Some HPAIs similar to H5N1 are known to damage multiple organs and kill from 90% to 100% of chickens they infect. The good news: The H5N1 strain currently circulating is thought to pose little risk to humans, and only one human case has been reported so far this year, according to the CDC. The patient, a poultry farm worker in Colorado, was treated with antivirals outside of the hospital and suffered only fatigue, according to the World Health Organization.
The bird flu has caused a range of illnesses in humans before, from mild to severe. Thus, the CDC urges caution when interacting with birds, both at work and at home.
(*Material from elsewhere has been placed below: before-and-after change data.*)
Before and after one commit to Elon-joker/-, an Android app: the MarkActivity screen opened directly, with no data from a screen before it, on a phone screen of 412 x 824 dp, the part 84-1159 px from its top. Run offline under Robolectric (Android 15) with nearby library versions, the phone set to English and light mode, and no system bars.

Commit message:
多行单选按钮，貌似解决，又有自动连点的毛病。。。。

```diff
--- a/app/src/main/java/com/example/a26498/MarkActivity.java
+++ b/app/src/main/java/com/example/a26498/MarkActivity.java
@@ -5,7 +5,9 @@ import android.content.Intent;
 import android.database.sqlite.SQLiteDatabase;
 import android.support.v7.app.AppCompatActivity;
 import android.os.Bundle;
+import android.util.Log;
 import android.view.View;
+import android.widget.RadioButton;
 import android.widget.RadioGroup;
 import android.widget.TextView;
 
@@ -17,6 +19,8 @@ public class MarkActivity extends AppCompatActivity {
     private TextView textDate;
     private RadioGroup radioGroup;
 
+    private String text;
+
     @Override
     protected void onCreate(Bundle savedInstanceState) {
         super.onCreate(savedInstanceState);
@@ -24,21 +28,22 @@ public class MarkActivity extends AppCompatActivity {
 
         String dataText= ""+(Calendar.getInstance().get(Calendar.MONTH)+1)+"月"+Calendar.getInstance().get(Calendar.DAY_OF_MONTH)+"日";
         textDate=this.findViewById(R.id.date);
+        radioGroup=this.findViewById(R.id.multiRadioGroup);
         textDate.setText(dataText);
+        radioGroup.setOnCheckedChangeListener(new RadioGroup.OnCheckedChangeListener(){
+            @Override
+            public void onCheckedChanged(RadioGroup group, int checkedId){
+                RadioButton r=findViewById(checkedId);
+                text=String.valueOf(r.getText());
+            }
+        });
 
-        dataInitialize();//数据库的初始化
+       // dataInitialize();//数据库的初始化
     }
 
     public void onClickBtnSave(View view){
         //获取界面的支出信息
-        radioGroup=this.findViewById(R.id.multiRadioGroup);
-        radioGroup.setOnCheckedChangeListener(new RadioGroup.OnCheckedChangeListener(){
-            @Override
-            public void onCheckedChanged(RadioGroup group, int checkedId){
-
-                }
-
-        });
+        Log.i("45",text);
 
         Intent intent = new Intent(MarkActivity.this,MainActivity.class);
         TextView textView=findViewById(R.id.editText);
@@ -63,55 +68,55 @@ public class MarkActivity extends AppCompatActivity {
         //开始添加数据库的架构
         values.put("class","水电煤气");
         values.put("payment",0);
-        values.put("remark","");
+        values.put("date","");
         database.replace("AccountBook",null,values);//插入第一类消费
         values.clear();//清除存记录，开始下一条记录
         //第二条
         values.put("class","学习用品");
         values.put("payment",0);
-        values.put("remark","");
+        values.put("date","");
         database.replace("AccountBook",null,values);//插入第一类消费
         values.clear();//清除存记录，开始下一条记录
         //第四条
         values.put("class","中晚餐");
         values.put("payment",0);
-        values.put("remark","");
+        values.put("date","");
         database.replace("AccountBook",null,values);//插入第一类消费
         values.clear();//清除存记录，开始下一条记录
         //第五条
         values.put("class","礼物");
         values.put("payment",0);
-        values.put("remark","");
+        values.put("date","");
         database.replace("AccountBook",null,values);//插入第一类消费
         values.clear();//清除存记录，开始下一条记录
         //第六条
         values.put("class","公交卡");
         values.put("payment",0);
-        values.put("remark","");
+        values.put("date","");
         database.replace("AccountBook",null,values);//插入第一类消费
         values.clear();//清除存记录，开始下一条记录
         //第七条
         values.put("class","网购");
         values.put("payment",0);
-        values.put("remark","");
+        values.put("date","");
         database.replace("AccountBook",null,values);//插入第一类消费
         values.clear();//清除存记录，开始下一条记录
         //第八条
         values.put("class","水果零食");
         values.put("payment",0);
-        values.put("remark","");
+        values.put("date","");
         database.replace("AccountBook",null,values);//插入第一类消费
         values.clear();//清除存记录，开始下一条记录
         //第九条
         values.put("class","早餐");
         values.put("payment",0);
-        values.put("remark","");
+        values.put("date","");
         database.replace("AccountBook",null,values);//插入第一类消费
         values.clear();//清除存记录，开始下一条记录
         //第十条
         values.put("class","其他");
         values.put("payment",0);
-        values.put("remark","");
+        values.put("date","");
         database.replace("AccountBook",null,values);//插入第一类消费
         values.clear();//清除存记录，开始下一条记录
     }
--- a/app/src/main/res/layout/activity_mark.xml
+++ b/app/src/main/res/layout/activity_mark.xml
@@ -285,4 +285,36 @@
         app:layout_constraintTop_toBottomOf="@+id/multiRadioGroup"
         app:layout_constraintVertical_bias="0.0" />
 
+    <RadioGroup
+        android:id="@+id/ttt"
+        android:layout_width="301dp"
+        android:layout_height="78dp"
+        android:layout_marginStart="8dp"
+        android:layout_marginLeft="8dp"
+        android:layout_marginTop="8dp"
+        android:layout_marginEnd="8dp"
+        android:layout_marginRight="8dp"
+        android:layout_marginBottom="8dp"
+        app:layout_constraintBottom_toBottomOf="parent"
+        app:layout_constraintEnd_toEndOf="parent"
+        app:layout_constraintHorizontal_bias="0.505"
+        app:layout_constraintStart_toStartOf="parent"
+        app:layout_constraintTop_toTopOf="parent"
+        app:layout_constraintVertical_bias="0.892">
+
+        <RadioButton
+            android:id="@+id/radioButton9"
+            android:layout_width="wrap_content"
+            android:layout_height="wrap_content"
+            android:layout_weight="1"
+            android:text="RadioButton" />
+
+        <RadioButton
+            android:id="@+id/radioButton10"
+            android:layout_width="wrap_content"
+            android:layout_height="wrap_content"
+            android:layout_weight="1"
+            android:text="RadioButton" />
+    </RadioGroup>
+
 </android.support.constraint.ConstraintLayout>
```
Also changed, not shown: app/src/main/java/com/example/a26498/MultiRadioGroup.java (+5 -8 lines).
To avoid contracting the bird flu or spreading it to other birds or animals like pets, the agency recommends that people:
- Avoid direct contact with wild birds when possible.
- Realize that birds don’t have to look sick to carry bird flu.
- Don’t touch birds that look sick, or dead birds, without wearing protective equipment.
- Don’t touch surfaces that might have saliva, mucus, or feces from any type of bird, wild or domestic, and certainly don’t touch your eyes, nose, or mouth if you do touch such surfaces.
- Wash your hands after touching birds.
- Use protective equipment like gloves, an N95 respirator or a well-fitting face mask, and eye protection, if you work with birds.
- Change your clothes after working with sick poultry and/or after handling wild birds. Throw away your PPE and wash your hands with soap and water.
The USDA reminds consumers to cook all poultry and eggs to an internal temperature of 165˚F as a general precaution.
Our new weekly Impact Report newsletter will examine how ESG news and trends are shaping the roles and responsibilities of today’s executives—and how they can best navigate those challenges. Subscribe here.